We compile citations and summaries of about 400 new articles every week.
Email Signup | RSS Feed

HELP: Tutorials | FAQ
CONTACT US: Contact info

Search Results

Journal Article

Citation

Crebolder JM, Sloan RB. Appl. Ergon. 2004; 35(4): 371-381.

Affiliation

Human Factors Research and Engineering, Defence Research and Development Canada, 1133 Sheppard Avenue West, Toronto, Ont., Canada M3M 3B9. jacqui.crebolder@drdc-rddc.gc.ca

Copyright

(Copyright © 2004, Elsevier Publishing)

DOI

10.1016/j.apergo.2004.02.005

PMID

15159202

Abstract
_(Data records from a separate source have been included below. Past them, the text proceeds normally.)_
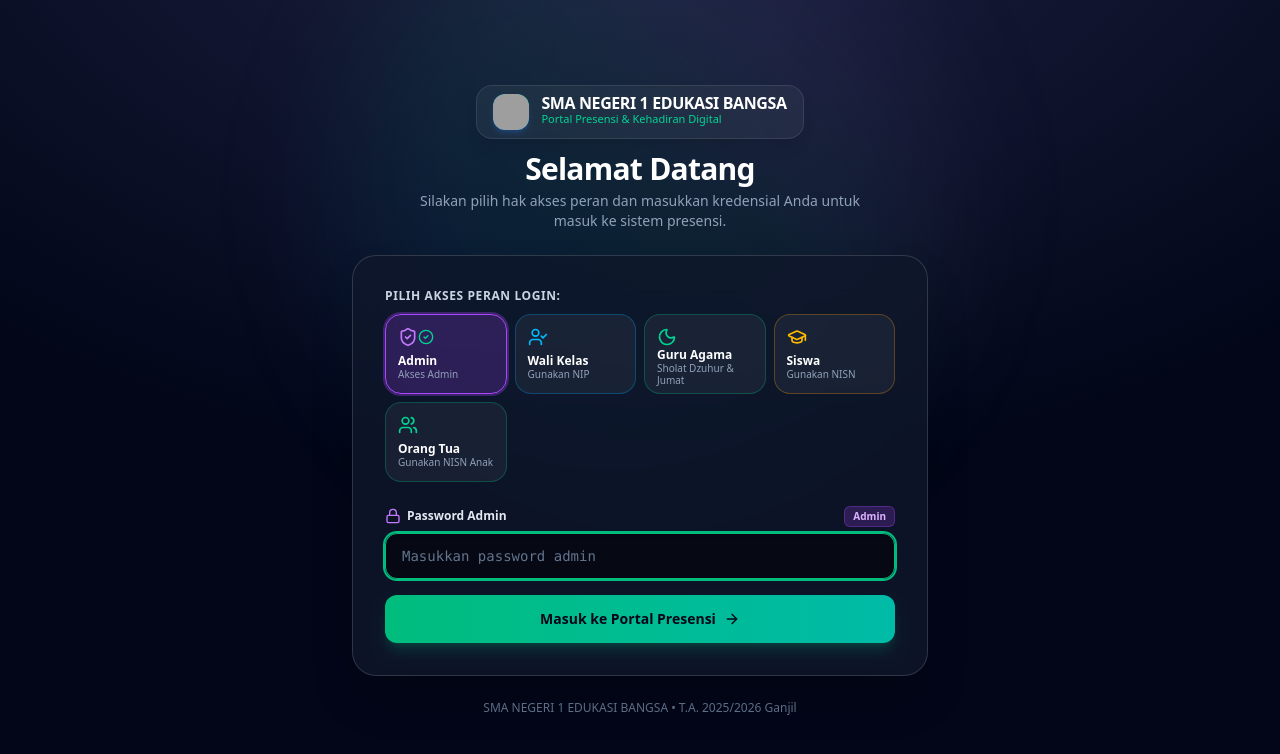
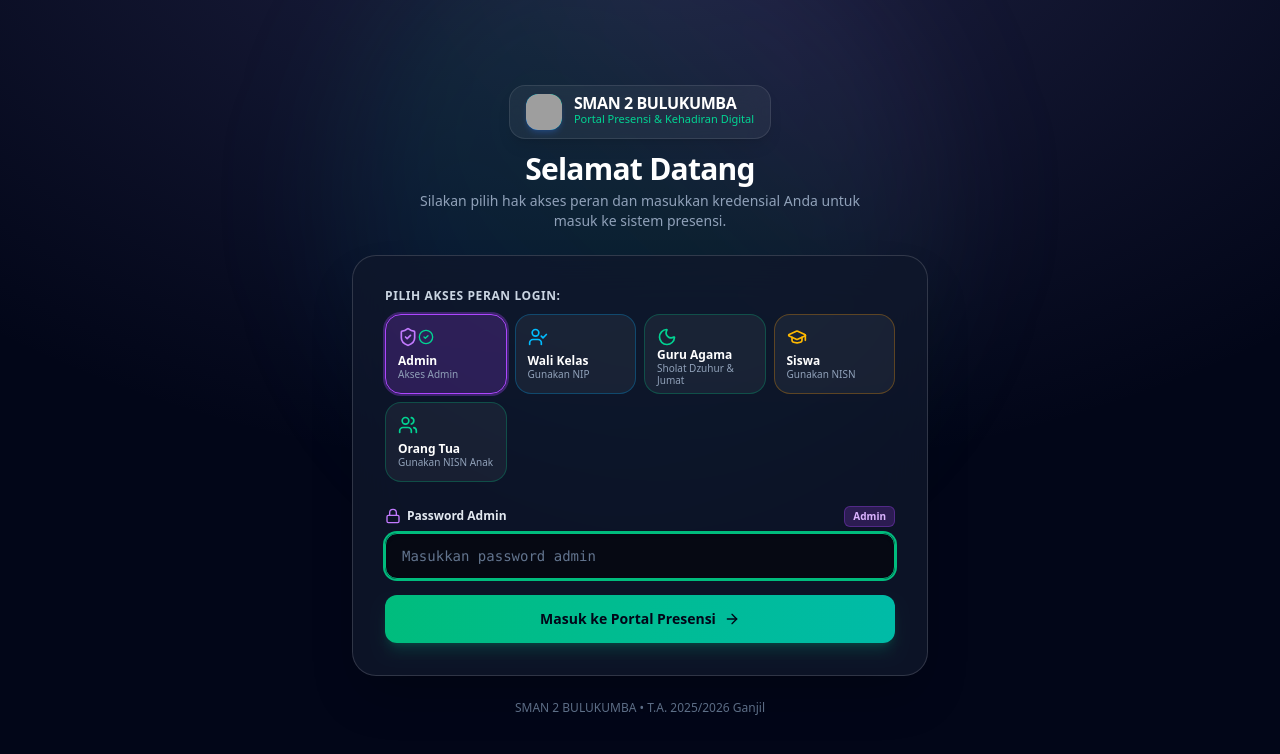
Before and after one commit to iqbhal26-collab/APLIKASI-ABSENSI, a React (Vite) app: page / in a window 1280 px wide. Shown: the top 754 px of the page. Built offline with nearby package versions, Linux system fonts and the light colour scheme; no server answers; the database is empty; grey boxes are pictures that could not be loaded.

Commit message:
chore: update school branding and administrative data
Update the application to reflect SMAN 2 Bulukumba branding and correct the staff administrative information for report generation.

```diff
--- a/src/App.tsx
+++ b/src/App.tsx
@@ -78,8 +78,10 @@ export default function App() {
     const metaEnv = (typeof import.meta !== 'undefined' && (import.meta as any).env) || {};
     const url = parsed.supabaseUrl || metaEnv.VITE_SUPABASE_URL || initialSchoolConfig.supabaseUrl || PERMANENT_SUPABASE_URL;
     const key = parsed.supabaseAnonKey || metaEnv.VITE_SUPABASE_ANON_KEY || initialSchoolConfig.supabaseAnonKey || PERMANENT_SUPABASE_ANON_KEY;
+    const sName = (!parsed.schoolName || parsed.schoolName.includes('EDUKASI') || parsed.schoolName.includes('Prestasi')) ? 'SMAN 2 BULUKUMBA' : parsed.schoolName;
     return {
       ...parsed,
+      schoolName: sName,
       supabaseUrl: url,
       supabaseAnonKey: key,
       useSupabaseLive: true,
--- a/src/components/Sidebar.tsx
+++ b/src/components/Sidebar.tsx
@@ -119,7 +119,7 @@ export const Sidebar: React.FC<SidebarProps> = ({
             <span>Sistem Presensi Live</span>
           </div>
           <p className="text-[11px] text-slate-400 leading-tight">
-            SMA Negeri 1 Prestasi
+            SMAN 2 Bulukumba
             <br />
             <span className="text-emerald-400/90 font-mono text-[10px]">Toleransi: 15 Menit</span>
           </p>
--- a/src/data/mockData.ts
+++ b/src/data/mockData.ts
@@ -8,7 +8,7 @@ const defaultSupabaseUrl = metaEnv.VITE_SUPABASE_URL || PERMANENT_SUPABASE_URL;
 const defaultSupabaseAnonKey = metaEnv.VITE_SUPABASE_ANON_KEY || PERMANENT_SUPABASE_ANON_KEY;
 
 export const initialSchoolConfig: SchoolConfig = {
-  schoolName: 'SMA NEGERI 1 EDUKASI BANGSA',
+  schoolName: 'SMAN 2 BULUKUMBA',
   npsn: '20103482',
   address: 'Jl. Pendidikan No. 45, Ujung Bulu, Kab. Bulukumba, Sulawesi Selatan 92511',
   academicYear: '2025/2026',
--- a/src/lib/exportUtils.ts
+++ b/src/lib/exportUtils.ts
@@ -344,7 +344,7 @@ export const exportAttendanceToPDF = (
   doc.setFont('helvetica', 'bold');
   doc.text('IQBAL PRATAMA, S.Kom., Gr.', pageWidth - 70, signatureY + 22);
   doc.setFont('helvetica', 'normal');
-  doc.text('NIP. 19920510 202012 1 002', pageWidth - 70, signatureY + 26);
+  doc.text('NIP. 19890426 202221 1 012', pageWidth - 70, signatureY + 26);
 
   const fileName = `Laporan_Absensi_${config.schoolName.replace(/\s+/g, '_')}_${filter.className || 'Semua'}_${filter.month || 'Bulan'}.pdf`;
   doc.save(fileName);
```
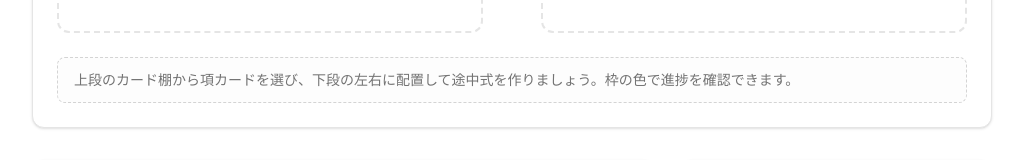
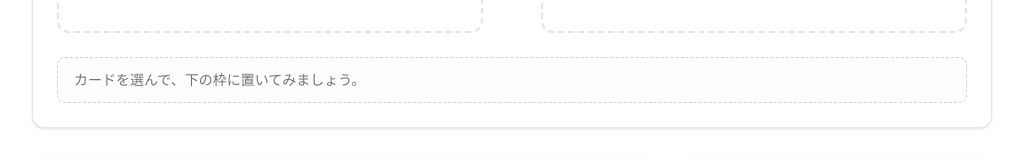
Before and after one commit to KeppyNaushika/solve-linear-equations, a Next.js app: page / in a window 1280 px wide. Shown: the part 600-760 px from the top of the page, without its empty margins (128-1151 px from the left). Built offline with nearby package versions, Linux system fonts and the light colour scheme.

Commit message:
feat: update instructional messages for clarity and conciseness in practice lab

```diff
--- a/src/components/equation-lab/use-practice-lab.ts
+++ b/src/components/equation-lab/use-practice-lab.ts
@@ -328,33 +328,30 @@ export function usePracticeLab() {
     }
 
     if (!placedTerms.length) {
-      return "上段のカード棚から項カードを選び、下段の左右に配置して途中式を作りましょう。枠の色で進捗を確認できます。"
+      return "カードを選んで、下の枠に置いてみましょう。"
     }
 
     if (solved) {
-      return `よくできました！x = ${equation.solution}。`
+      return `できました！x = ${equation.solution}`
     }
-
-    const variableCardLabel = `${resolvedLabels.variable}カード`
-    const constantCardLabel = `${resolvedLabels.constant}カード`
 
     const leftHasNumber = leftPlaced.some((term) => !term.isVariable)
     const rightHasVariable = rightPlaced.some((term) => term.isVariable)
 
     if (leftHasNumber && rightHasVariable) {
-      return `${constantCardLabel}は右辺へ、${variableCardLabel}は左辺へ寄せてから、必要に応じてカード右上のボタンで符号を整えましょう。`
+      return "数のカードは右へ、文字を含むカードは左へ動かしましょう。"
     }
 
     if (leftHasNumber) {
-      return `${constantCardLabel}を右辺へ移し、カード右上のボタンで符号を合わせましょう。`
+      return "数のカードを右へ動かしましょう。"
     }
 
     if (rightHasVariable) {
-      return `${variableCardLabel}を左辺に置き直し、ボタンで符号が期待通りになるよう調整しましょう。`
+      return "xのカードを左へ動かしましょう。"
     }
 
-    return "枠が黄色なら位置は正解です。緑になるまで符号ボタンで整えてみましょう。"
-  }, [equation, leftPlaced, placedTerms.length, resolvedLabels, rightPlaced, solved])
+    return "移項したカードをクリックして、符号（ + と - ）を変えてみましょう。"
+  }, [equation, leftPlaced, placedTerms.length, rightPlaced, solved])
 
   const loadNextEquation = useCallback(() => {
     const constraints = {
```
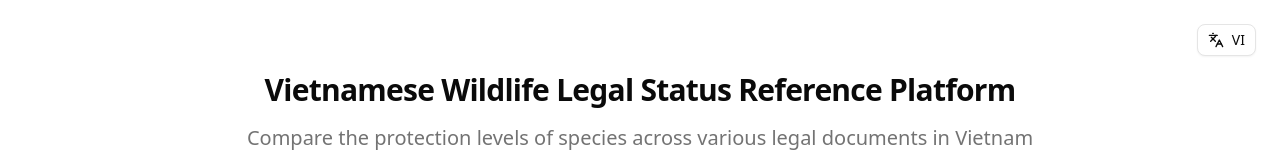
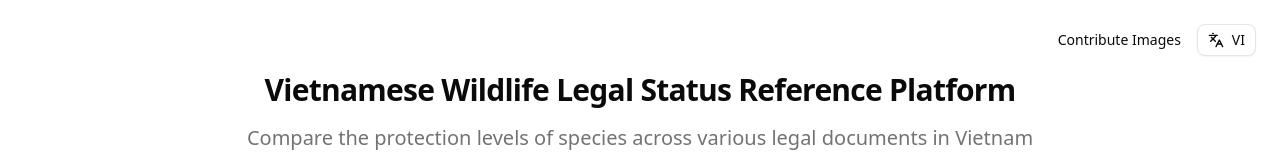
Before and after one commit to panda1835/conservation-law-lookup, a Next.js app: page /en in a window 1280 px wide. Shown: the top 160 px of the page. Built offline with nearby package versions, Linux system fonts and the light colour scheme.

Commit message:
feat: add contribute images button

```diff
--- a/messages/en.json
+++ b/messages/en.json
@@ -1,7 +1,8 @@
 {
   "header": {
     "title": "Vietnamese Wildlife Legal Status Reference Platform",
-    "subtitle": "Compare the protection levels of species across various legal documents in Vietnam"
+    "subtitle": "Compare the protection levels of species across various legal documents in Vietnam",
+    "contributeImages": "Contribute Images"
   },
   "controls": {
     "searchAndFilter": "Search & Filter",
--- a/messages/vi.json
+++ b/messages/vi.json
@@ -1,7 +1,8 @@
 {
   "header": {
     "title": "Nền tảng Tra cứu Tình trạng Pháp lý Động vật Hoang dã Việt Nam",
-    "subtitle": "So sánh mức độ bảo vệ của các loài qua nhiều văn bản pháp luật của Việt Nam"
+    "subtitle": "So sánh mức độ bảo vệ của các loài qua nhiều văn bản pháp luật của Việt Nam",
+    "contributeImages": "Đóng góp ảnh"
   },
   "controls": {
     "searchAndFilter": "Tìm kiếm & Bộ lọc",
--- a/src/components/home/Header.tsx
+++ b/src/components/home/Header.tsx
@@ -7,7 +7,17 @@ export const Header = () => {
   return (
     <div className="">
       <div className="ml-4 flex justify-end mb-4">
-        <LanguageSwitcher currentLocale={locale} />
+        <div className="flex items-center gap-4 text-sm ">
+          <a
+            href={`https://forms.gle/cUMpRzggPJvDqoSi9`}
+            className="hover:underline"
+            target="_blank"
+            rel="noopener noreferrer"
+          >
+            {t("header.contributeImages")}
+          </a>
+          <LanguageSwitcher currentLocale={locale} />
+        </div>
       </div>
       <div className="flex justify-center items-center mb-6 w-full">
         <div className="text-center">
```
The effect of fog on eyewear was evaluated by having individuals perform a target detection task in environments that typically cause eyewear to fog while wearing either eyewear that had been treated with anti-fog coating, eyewear not treated, or no eyewear. Detection was higher with eyewear that had been treated with anti-fog coating compared to uncoated lenses and no difference was observed between wearing coated eyewear and wearing no eyewear. The study concluded that fogging of lenses has a significant effect on visual detection and the use of anti-fog coating is relatively effective. However, in environments where prolonged fogging occurs water droplets form on anti-fog coated lenses which disrupts visual performance in a manner similar to the fog it is trying to prevent. It is recommended that anti-fog coating be considered when purchasing protective eyewear, and a bench test be developed to assess the coatings applied to eyewear.


Language: en

NEW SEARCH


All SafetyLit records are available for automatic download to Zotero & Mendeley
Print